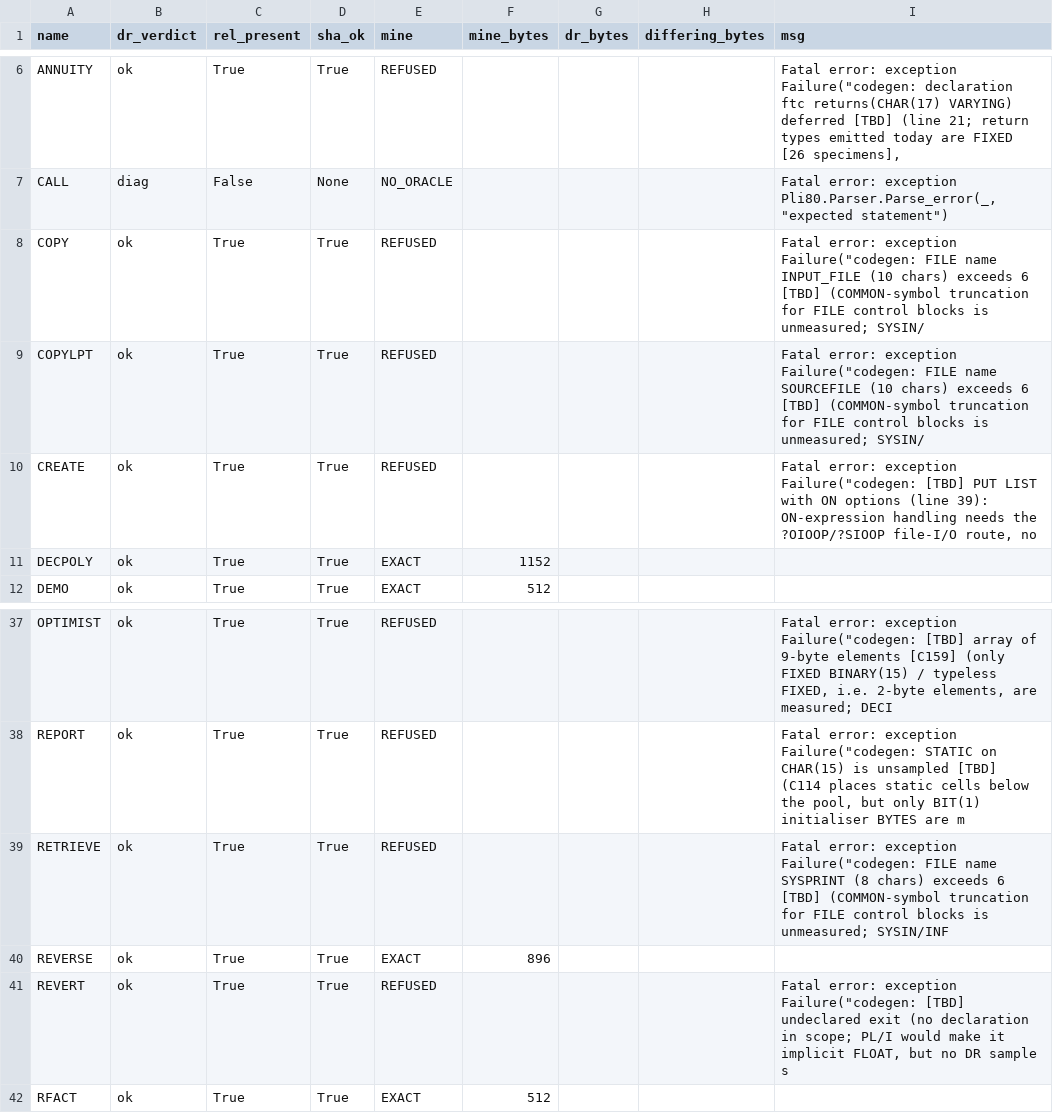
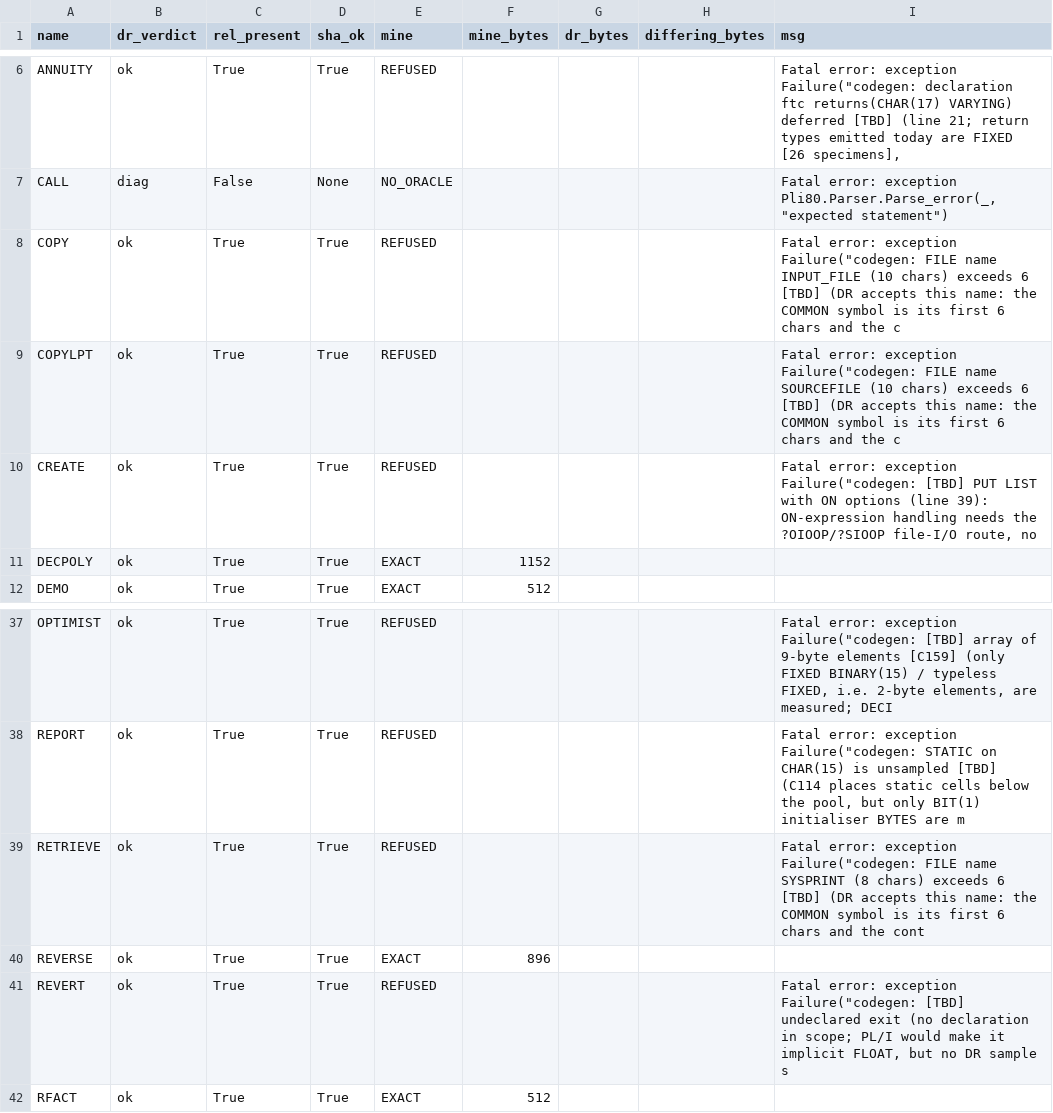
Before and after one commit to cyrilmhansen/drpli, a TSV file: spec/census/corpus-census.tsv, drawn as a sheet; only a part is shown, gaps mark what is left out.

```diff
--- a/spec/census/corpus-census.tsv
+++ b/spec/census/corpus-census.tsv
@@ -7,4 +7,4 @@ ANNUITY	ok	True	True	REFUSED				Fatal error: exception Failure("codegen: declara
 CALL	diag	False	None	NO_ORACLE				Fatal error: exception Pli80.Parser.Parse_error(_, "expected statement")
-COPY	ok	True	True	REFUSED				Fatal error: exception Failure("codegen: FILE name INPUT_FILE (10 chars) exceeds 6 [TBD] (COMMON-symbol truncation for FILE control blocks is unmeasured; SYSIN/
-COPYLPT	ok	True	True	REFUSED				Fatal error: exception Failure("codegen: FILE name SOURCEFILE (10 chars) exceeds 6 [TBD] (COMMON-symbol truncation for FILE control blocks is unmeasured; SYSIN/
+COPY	ok	True	True	REFUSED				Fatal error: exception Failure("codegen: FILE name INPUT_FILE (10 chars) exceeds 6 [TBD] (DR accepts this name: the COMMON symbol is its first 6 chars and the c
+COPYLPT	ok	True	True	REFUSED				Fatal error: exception Failure("codegen: FILE name SOURCEFILE (10 chars) exceeds 6 [TBD] (DR accepts this name: the COMMON symbol is its first 6 chars and the c
 CREATE	ok	True	True	REFUSED				Fatal error: exception Failure("codegen: [TBD] PUT LIST with ON options (line 39): ON-expression handling needs the             ?OIOOP/?SIOOP file-I/O route, no
@@ -38,3 +38,3 @@ OPTIMIST	ok	True	True	REFUSED				Fatal error: exception Failure("codegen: [TBD]
 REPORT	ok	True	True	REFUSED				Fatal error: exception Failure("codegen: STATIC on CHAR(15) is unsampled [TBD] (C114 places static cells below the pool, but only BIT(1) initialiser BYTES are m
-RETRIEVE	ok	True	True	REFUSED				Fatal error: exception Failure("codegen: FILE name SYSPRINT (8 chars) exceeds 6 [TBD] (COMMON-symbol truncation for FILE control blocks is unmeasured; SYSIN/INF
+RETRIEVE	ok	True	True	REFUSED				Fatal error: exception Failure("codegen: FILE name SYSPRINT (8 chars) exceeds 6 [TBD] (DR accepts this name: the COMMON symbol is its first 6 chars and the cont
 REVERSE	ok	True	True	EXACT	896			
```
Also changed, not shown: spec/COVERAGE.tsv, 4 other files.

....................

Try it: Copy the lines that hold the word "shown". Take them from the records above.

Problem solution:
Before and after one commit to cyrilmhansen/drpli, a TSV file: spec/census/corpus-census.tsv, drawn as a sheet; only a part is shown, gaps mark what is left out.
Also changed, not shown: spec/COVERAGE.tsv, 4 other files.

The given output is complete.